_WORK ORDER_:
"--> Codex[Codex CLI]" appears in one line; retype that line and all lines following it through the end of the records, with nothing left out or added.

_Edit tracking data_:

[Start of Attachment]

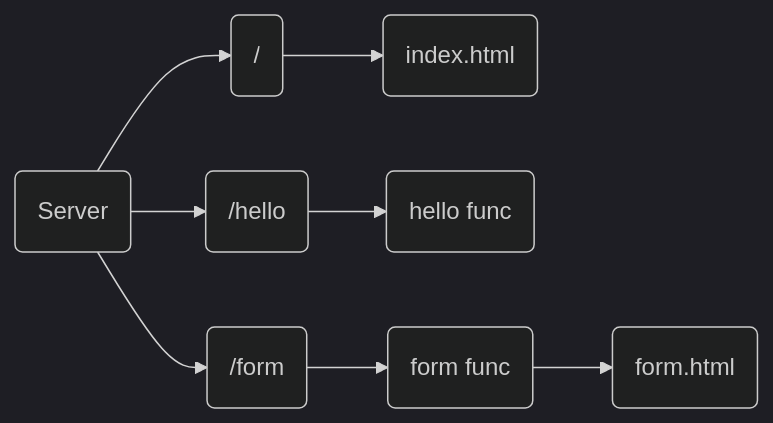
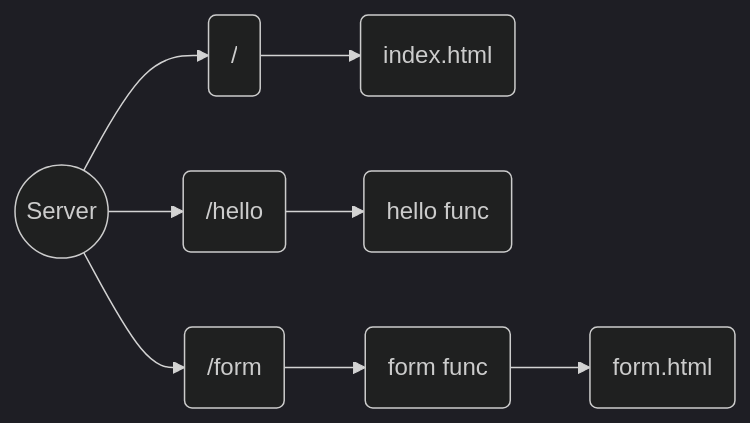
The diagram in README.md (HorningGit/Golang_webServer), drawn with Mermaid (dark theme) before and after one commit.

````diff
--- a/README.md
+++ b/README.md
@@ -3,6 +3,6 @@
 ```mermaid
 flowchart LR
-A(Server)-->Root(/)-->Home(index.html)
+A((Server))-->Root(/)-->Home(index.html)
 A-->B(/hello)-->C(hello func)
 A-->D(/form)-->E(form func)-->F(form.html)
 ```
````
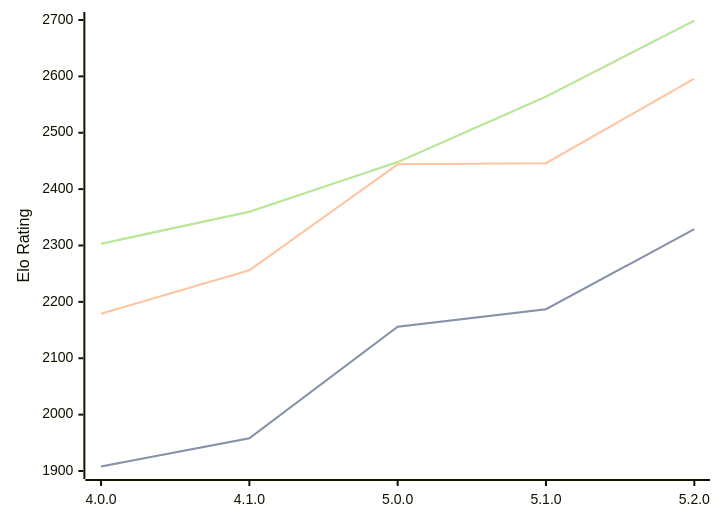
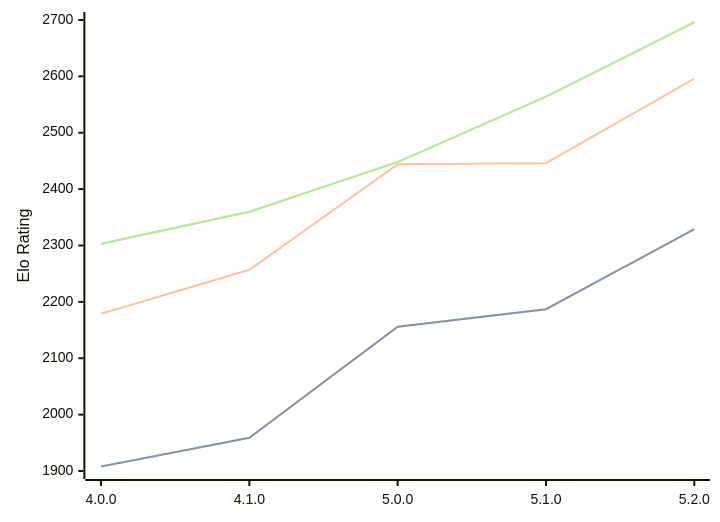
One commit to computer-chess-index/cci changed the diagram in engines/Aconcagua.md. Above: the diagram before and after it, drawn with Mermaid. The commit also changed other lines of this file, not shown here.

Commit message:
Update CCI Ratings (ELO VLTC) - 2026-08-23

````diff
--- a/engines/Aconcagua.md
+++ b/engines/Aconcagua.md
@@ -35,11 +35,11 @@
 ```mermaid
 %%{init: {"theme":"base","themeVariables":{"seriesColors:['#a3a3a3','#222221','#faa371']}}}%%
 xychart-beta
   x-axis ["4.0.0", "4.1.0", "5.0.0", "5.1.0", "5.2.0"]
   y-axis "Elo Rating" 1900 --> 2700
-  line "STC (8.0+0.08s)" [1908, 1958, 2156, 2187, 2329]
-  line "STC (8.0+0.08s)" [1908, 1958, 2156, 2187, 2329]
-  line "LTC (60.0+0.60s)" [2179, 2256, 2444, 2446, 2596]
-  line "VLTC (2m24s+1.12s)" [2303, 2360, 2448, 2564, 2699]
-  line "VLTC (2m24s+1.12s)" [2303, 2360, 2448, 2564, 2699]
+  line "STC (8.0+0.08s)" [1908, 1959, 2156, 2187, 2329]
+  line "STC (8.0+0.08s)" [1908, 1959, 2156, 2187, 2329]
+  line "LTC (60.0+0.60s)" [2179, 2257, 2444, 2446, 2596]
+  line "VLTC (2m24s+1.12s)" [2303, 2360, 2448, 2564, 2696]
+  line "VLTC (2m24s+1.12s)" [2303, 2360, 2448, 2564, 2696]
 ```
````
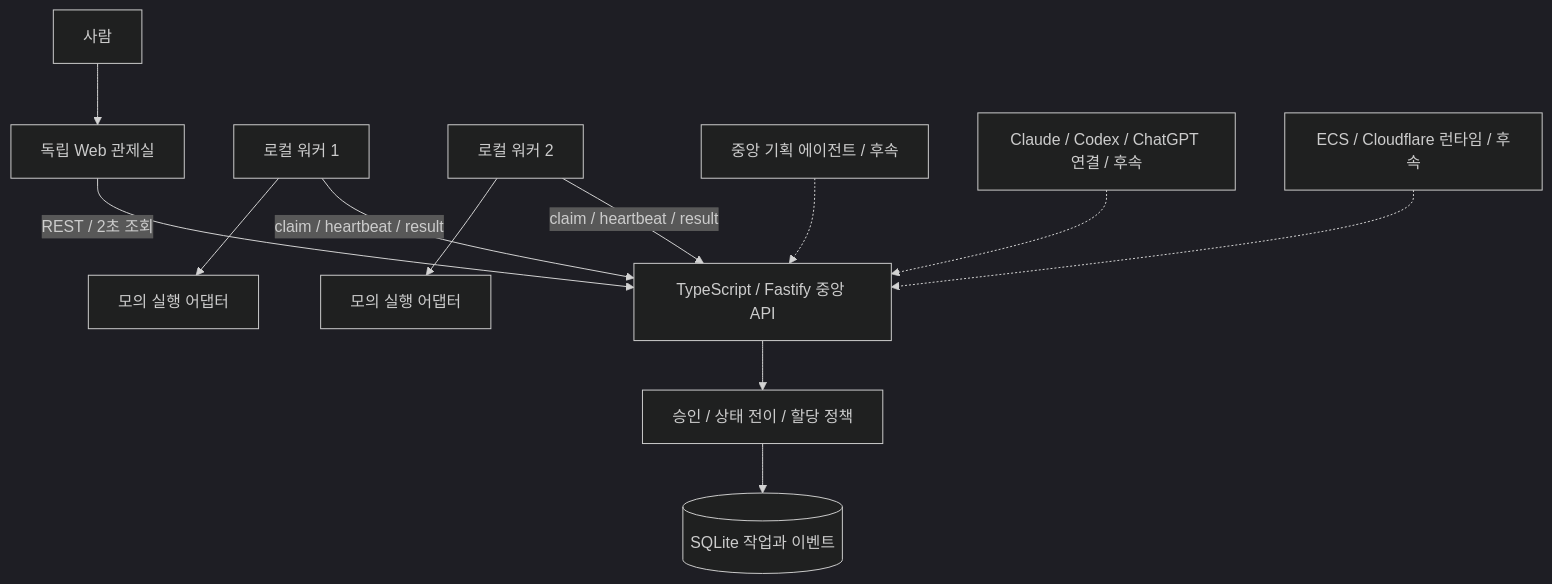
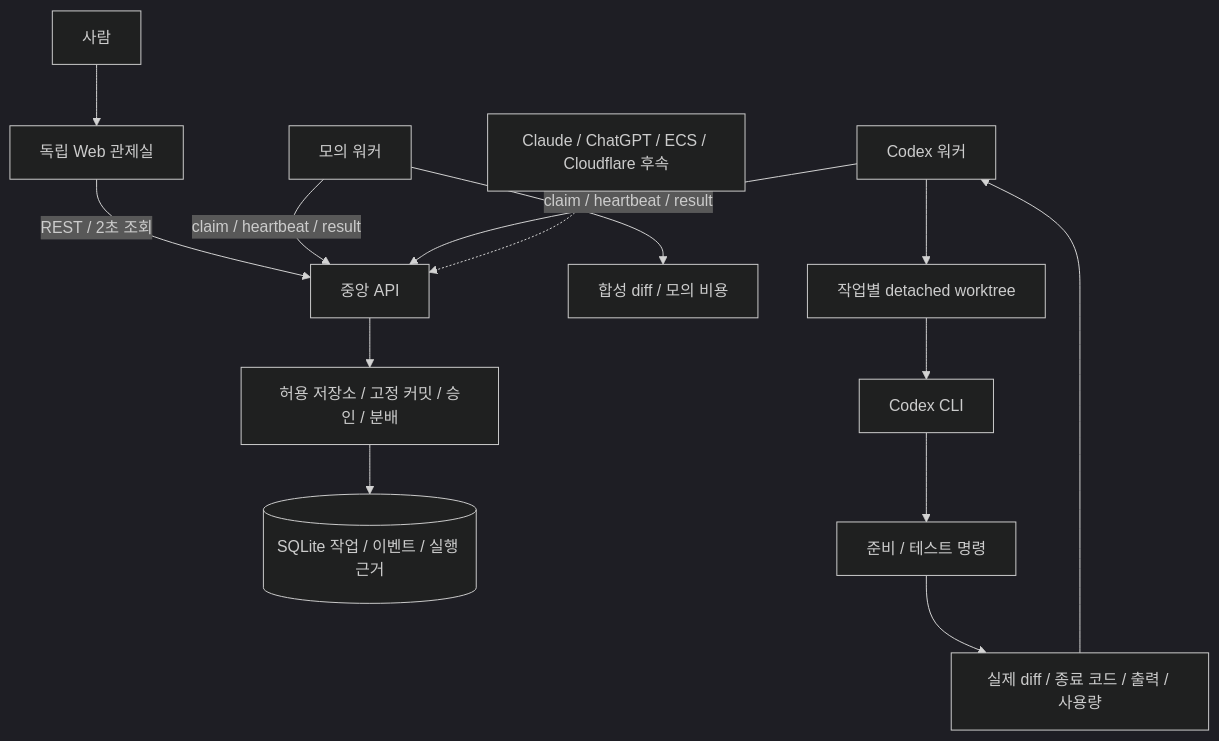
Before and after one commit to roboco-io/project-hivemind: the first of 2 diagrams in docs/architecture.md, drawn with Mermaid (dark theme). The commit also changed other lines of this file and 8 other files, not shown here.

````diff
--- a/docs/architecture.md
+++ b/docs/architecture.md
@@ -13,14 +10,16 @@
 ```mermaid
 flowchart TB
     Human[사람] --> Web[독립 Web 관제실]
-    Web -->|REST / 2초 조회| API[TypeScript / Fastify 중앙 API]
-    API --> Policy[승인 / 상태 전이 / 할당 정책]
-    Policy --> DB[(SQLite 작업과 이벤트)]
-    W1[로컬 워커 1] -->|claim / heartbeat / result| API
-    W2[로컬 워커 2] -->|claim / heartbeat / result| API
-    W1 --> Mock1[모의 실행 어댑터]
-    W2 --> Mock2[모의 실행 어댑터]
-    AI[중앙 기획 에이전트 / 후속] -.-> API
-    MCP[Claude / Codex / ChatGPT 연결 / 후속] -.-> API
-    Remote[ECS / Cloudflare 런타임 / 후속] -.-> API
+    Web -->|REST / 2초 조회| API[중앙 API]
+    API --> Policy[허용 저장소 / 고정 커밋 / 승인 / 분배]
+    Policy --> DB[(SQLite 작업 / 이벤트 / 실행 근거)]
+    MW[모의 워커] -->|claim / heartbeat / result| API
+    CW[Codex 워커] -->|claim / heartbeat / result| API
+    MW --> Mock[합성 diff / 모의 비용]
+    CW --> WT[작업별 detached worktree]
+    WT --> Codex[Codex CLI]
+    Codex --> Test[준비 / 테스트 명령]
+    Test --> Evidence[실제 diff / 종료 코드 / 출력 / 사용량]
+    Evidence --> CW
+    Future[Claude / ChatGPT / ECS / Cloudflare 후속] -.-> API
 ```
````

[End of Attachment]

_ANSWER SECTION_:
+    WT --> Codex[Codex CLI]
+    Codex --> Test[준비 / 테스트 명령]
+    Test --> Evidence[실제 diff / 종료 코드 / 출력 / 사용량]
+    Evidence --> CW
+    Future[Claude / ChatGPT / ECS / Cloudflare 후속] -.-> API
 ```
````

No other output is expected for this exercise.